Bookable appointments are available via our online referral questionnaire. We also offer a Wellbeing Walk-In Service, Monday to Friday, 3pm to 3.45pm and Wednesday mornings, 9.30am to 10.15am, at the Student Support Centre at 50 Park Place. We also hold a walk-in service at our Student Support Centre in Cardigan House at the Heath, on Wednesday afternoons 3pm to 3.45pm.
Watch our video and see for yourself that we have friendly and approachable staff. Staff who are able to listen to you non-judgmentally, in a safe and confidential space.
If talking to a member of staff is something you are not sure about, why not chat to one of our Student Wellbeing Champions. They are trained student volunteers who can signpost you to support, offer you a peer ear and give you basic health and wellbeing advice. If you would like to see our Champions in action, check out their video.

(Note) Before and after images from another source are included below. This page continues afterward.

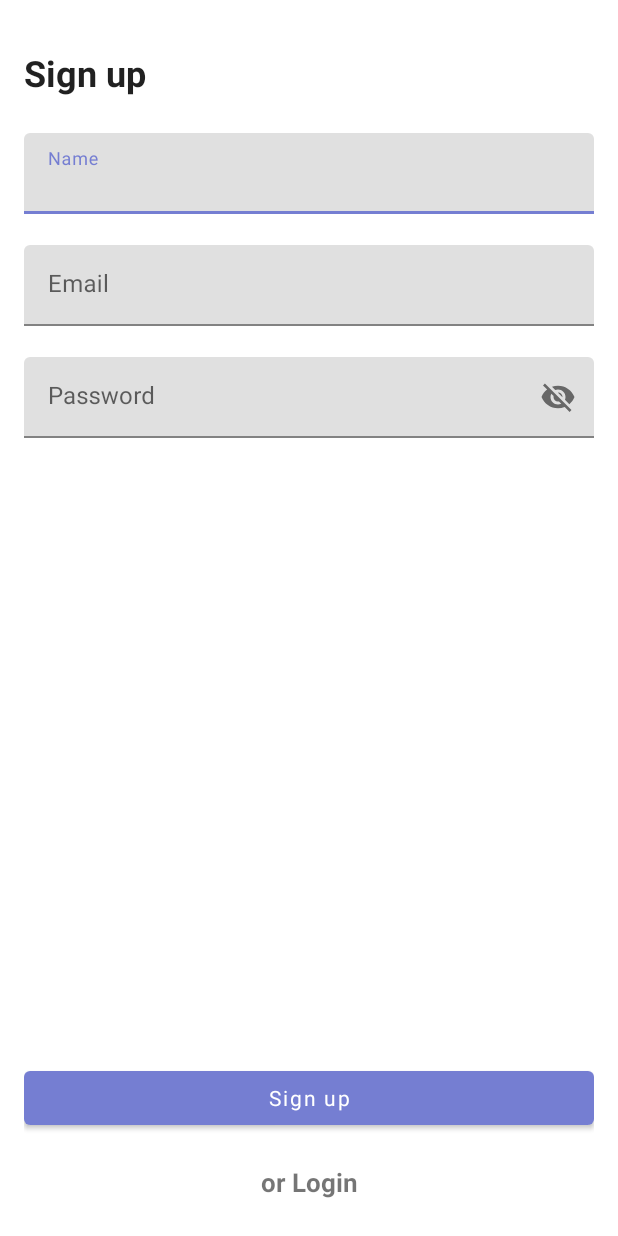
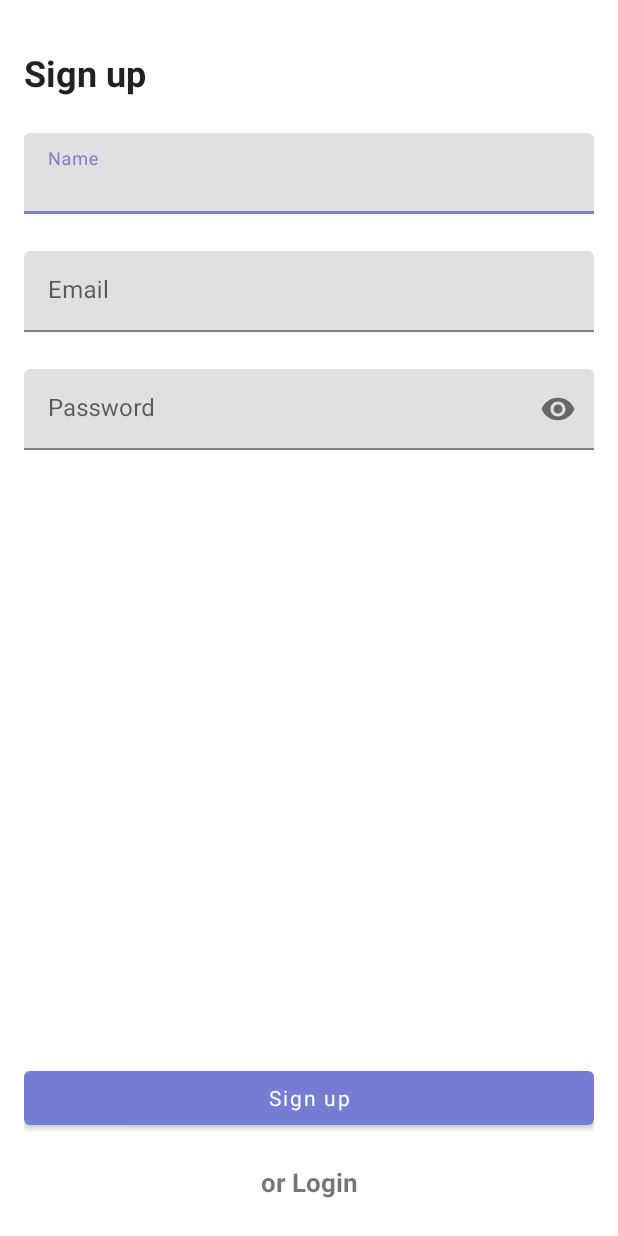
Before and after one commit to ChibuFirst/DroidHub, an Android app: the screen it shows after launch (MainActivity), on a phone screen of 412 x 824 dp. Run offline under Robolectric (Android 15) with nearby library versions, the phone set to English and light mode, and no system bars; our stand-ins replace Firebase (no records; nobody signed in at launch, a user with empty details on screens opened directly).

Commit message:
feat: implemented user sign up

```diff
--- a/app/build.gradle
+++ b/app/build.gradle
@@ -45,7 +45,6 @@ dependencies {
     implementation 'com.google.android.material:material:1.2.1'
     implementation 'androidx.constraintlayout:constraintlayout:2.0.4'
     implementation 'androidx.legacy:legacy-support-v4:1.0.0'
-    implementation 'com.google.firebase:firebase-auth:20.0.1'
     testImplementation 'junit:junit:4.13.1'
     androidTestImplementation 'androidx.test.ext:junit:1.1.2'
     androidTestImplementation 'androidx.test.espresso:espresso-core:3.3.0'
@@ -53,4 +52,8 @@ dependencies {
     // Navigation Components
     implementation "androidx.navigation:navigation-fragment-ktx:$nav_version"
     implementation "androidx.navigation:navigation-ui-ktx:$nav_version"
+
+    // Firebase
+    implementation platform('com.google.firebase:firebase-bom:26.2.0')
+    implementation 'com.google.firebase:firebase-auth'
 }
--- a/app/src/main/res/layout/fragment_sign_up.xml
+++ b/app/src/main/res/layout/fragment_sign_up.xml
@@ -31,6 +31,7 @@
         app:layout_constraintTop_toBottomOf="@id/text_view">
 
         <com.google.android.material.textfield.TextInputEditText
+            android:id="@+id/edit_name"
             android:layout_width="match_parent"
             android:layout_height="match_parent"
             android:inputType="textPersonName" />
@@ -42,6 +43,7 @@
         style="@style/Widget.MaterialComponents.TextInputLayout.FilledBox.Dense"
         android:layout_width="0dp"
         android:layout_height="wrap_content"
+        android:layout_marginTop="4dp"
         android:hint="@string/email"
         app:errorEnabled="true"
         app:layout_constraintEnd_toEndOf="@id/name_layout"
@@ -49,6 +51,7 @@
         app:layout_constraintTop_toBottomOf="@id/name_layout">
 
         <com.google.android.material.textfield.TextInputEditText
+            android:id="@+id/edit_email"
             android:layout_width="match_parent"
             android:layout_height="wrap_content"
             android:inputType="textEmailAddress" />
@@ -60,6 +63,7 @@
         style="@style/Widget.MaterialComponents.TextInputLayout.FilledBox.Dense"
         android:layout_width="0dp"
         android:layout_height="wrap_content"
+        android:layout_marginTop="4dp"
         android:hint="@string/password"
         app:endIconMode="password_toggle"
         app:errorEnabled="true"
@@ -68,9 +72,10 @@
         app:layout_constraintTop_toBottomOf="@id/email_layout">
 
         <com.google.android.material.textfield.TextInputEditText
+            android:id="@+id/edit_password"
             android:layout_width="match_parent"
             android:layout_height="wrap_content"
-            android:inputType="textEmailAddress" />
+            android:inputType="textPassword" />
 
     </com.google.android.material.textfield.TextInputLayout>
 
@@ -99,11 +104,11 @@
         android:id="@+id/text_login"
         android:layout_width="wrap_content"
         android:layout_height="wrap_content"
+        android:background="?attr/selectableItemBackground"
+        android:padding="8dp"
         android:text="@string/or_login"
         android:textSize="17sp"
         android:textStyle="bold"
-        android:padding="8dp"
-        android:background="?attr/selectableItemBackground"
         app:layout_constraintBottom_toBottomOf="parent"
         app:layout_constraintEnd_toEndOf="parent"
         app:layout_constraintStart_toStartOf="parent" />
--- a/app/src/main/res/navigation/app_navigation.xml
+++ b/app/src/main/res/navigation/app_navigation.xml
@@ -12,10 +12,12 @@
         tools:layout="@layout/fragment_sign_up">
         <action
             android:id="@+id/action_signUpFragment_to_loginFragment"
-            app:destination="@id/loginFragment" />
+            app:destination="@id/loginFragment"
+            app:popUpTo="@id/nav_graph" />
         <action
             android:id="@+id/action_signUpFragment_to_filesFragment"
-            app:destination="@id/filesFragment" />
+            app:destination="@id/filesFragment"
+            app:popUpTo="@id/nav_graph" />
     </fragment>
     <fragment
         android:id="@+id/loginFragment"
--- a/app/src/main/res/values/strings.xml
+++ b/app/src/main/res/values/strings.xml
@@ -14,4 +14,7 @@
     <string name="file_name_goes_here">File name goes here</string>
     <string name="choose_file">Choose file</string>
     <string name="upload_file">Upload file</string>
+    <string name="field_required">Field required.</string>
+    <string name="invalid_email">Invalid Email.</string>
+    <string name="password_length_error">Password should be at least 6 characters.</string>
 </resources>
```
Also changed, not shown: app/src/main/java/com/example/droidhub/SignUpFragment.kt (+119 -5 lines), app/src/main/java/com/example/droidhub/util/InputsValidation.kt (added, +22 -0 lines).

If you are worried that you are experiencing physical symptoms that may be affecting your health, we strongly advise you to make a GP appointment to discuss this. If you do not already have a GP, please contact NHS Wales on 0845 46 47 or check out their website to view all of your GP options. The University also has its own GP Practice – Park Place Surgery for those in their catchment area.
Your feedback and help please
Have you found this blog post useful? Please help us by commenting in the comments bar below, and if there is anything further you’d like to know ask your questions there too.
We’d also be grateful if you can share this information by re-tweeting or sharing with your fellow students who may find this useful – you can do this by using the share buttons or via twitter and Facebook.
Rachel, Wellbeing Practitioner, Counselling, Health & Wellbeing Team
Your Student Life, Supported.
The Student Support Centre has a range of services dedicated to helping students make the most of their time at University, including: Advice & Money, Careers & Employability, Counselling, Health & Wellbeing, Disability & Dyslexia and International Student Support.
For further details of services, events, opening times and more find us on the University Intranet.